**Action item:**
Every line in the records below that holds "Worker" must be identified and copied.
Top of Extracted information
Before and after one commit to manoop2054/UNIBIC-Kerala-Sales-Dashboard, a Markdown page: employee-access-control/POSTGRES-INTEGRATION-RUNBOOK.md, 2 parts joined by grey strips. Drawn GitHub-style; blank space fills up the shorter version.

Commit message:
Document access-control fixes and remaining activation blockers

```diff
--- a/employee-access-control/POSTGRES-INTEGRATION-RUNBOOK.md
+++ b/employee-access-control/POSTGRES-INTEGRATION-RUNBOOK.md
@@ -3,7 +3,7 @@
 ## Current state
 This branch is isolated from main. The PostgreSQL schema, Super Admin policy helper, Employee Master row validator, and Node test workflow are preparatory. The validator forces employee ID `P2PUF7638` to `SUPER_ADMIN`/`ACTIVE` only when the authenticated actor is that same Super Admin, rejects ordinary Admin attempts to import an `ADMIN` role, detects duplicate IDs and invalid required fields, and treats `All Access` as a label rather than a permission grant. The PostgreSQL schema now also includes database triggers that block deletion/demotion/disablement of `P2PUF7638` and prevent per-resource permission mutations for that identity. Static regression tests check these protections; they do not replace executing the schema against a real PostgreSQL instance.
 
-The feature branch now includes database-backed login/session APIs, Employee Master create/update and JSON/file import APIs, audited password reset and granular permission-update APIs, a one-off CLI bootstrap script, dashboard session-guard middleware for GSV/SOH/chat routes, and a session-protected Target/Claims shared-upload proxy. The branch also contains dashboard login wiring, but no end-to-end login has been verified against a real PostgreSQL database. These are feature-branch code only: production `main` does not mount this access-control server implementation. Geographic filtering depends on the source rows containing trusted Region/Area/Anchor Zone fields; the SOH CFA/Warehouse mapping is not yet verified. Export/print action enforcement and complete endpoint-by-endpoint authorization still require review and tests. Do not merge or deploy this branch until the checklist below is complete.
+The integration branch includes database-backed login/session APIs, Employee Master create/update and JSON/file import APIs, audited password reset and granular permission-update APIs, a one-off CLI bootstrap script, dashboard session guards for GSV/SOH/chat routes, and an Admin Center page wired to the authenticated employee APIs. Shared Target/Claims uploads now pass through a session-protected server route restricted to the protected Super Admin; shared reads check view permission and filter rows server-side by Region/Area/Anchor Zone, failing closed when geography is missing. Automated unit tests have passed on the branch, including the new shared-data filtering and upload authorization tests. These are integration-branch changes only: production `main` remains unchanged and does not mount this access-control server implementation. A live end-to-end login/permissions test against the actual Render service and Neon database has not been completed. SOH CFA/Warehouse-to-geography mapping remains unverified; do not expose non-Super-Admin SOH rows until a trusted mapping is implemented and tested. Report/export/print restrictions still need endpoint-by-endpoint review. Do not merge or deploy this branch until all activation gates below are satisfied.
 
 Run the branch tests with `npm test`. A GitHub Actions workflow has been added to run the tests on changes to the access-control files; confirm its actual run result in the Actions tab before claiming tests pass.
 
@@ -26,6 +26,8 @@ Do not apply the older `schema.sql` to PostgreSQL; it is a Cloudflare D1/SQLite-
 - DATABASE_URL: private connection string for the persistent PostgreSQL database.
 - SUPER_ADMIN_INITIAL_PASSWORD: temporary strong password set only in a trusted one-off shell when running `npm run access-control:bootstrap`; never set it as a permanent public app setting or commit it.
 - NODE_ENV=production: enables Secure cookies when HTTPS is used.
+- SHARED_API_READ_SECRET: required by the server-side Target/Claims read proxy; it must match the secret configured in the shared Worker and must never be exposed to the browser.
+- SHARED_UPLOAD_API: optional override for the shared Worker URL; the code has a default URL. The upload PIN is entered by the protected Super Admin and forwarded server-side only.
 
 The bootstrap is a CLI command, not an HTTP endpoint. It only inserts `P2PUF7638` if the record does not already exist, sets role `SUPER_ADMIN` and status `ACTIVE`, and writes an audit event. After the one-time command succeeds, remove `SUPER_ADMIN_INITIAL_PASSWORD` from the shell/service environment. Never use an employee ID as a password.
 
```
Bottom of Extracted information
**Answer space:**
+- SHARED_API_READ_SECRET: required by the server-side Target/Claims read proxy; it must match the secret configured in the shared Worker and must never be exposed to the browser.
+- SHARED_UPLOAD_API: optional override for the shared Worker URL; the code has a default URL. The upload PIN is entered by the protected Super Admin and forwarded server-side only.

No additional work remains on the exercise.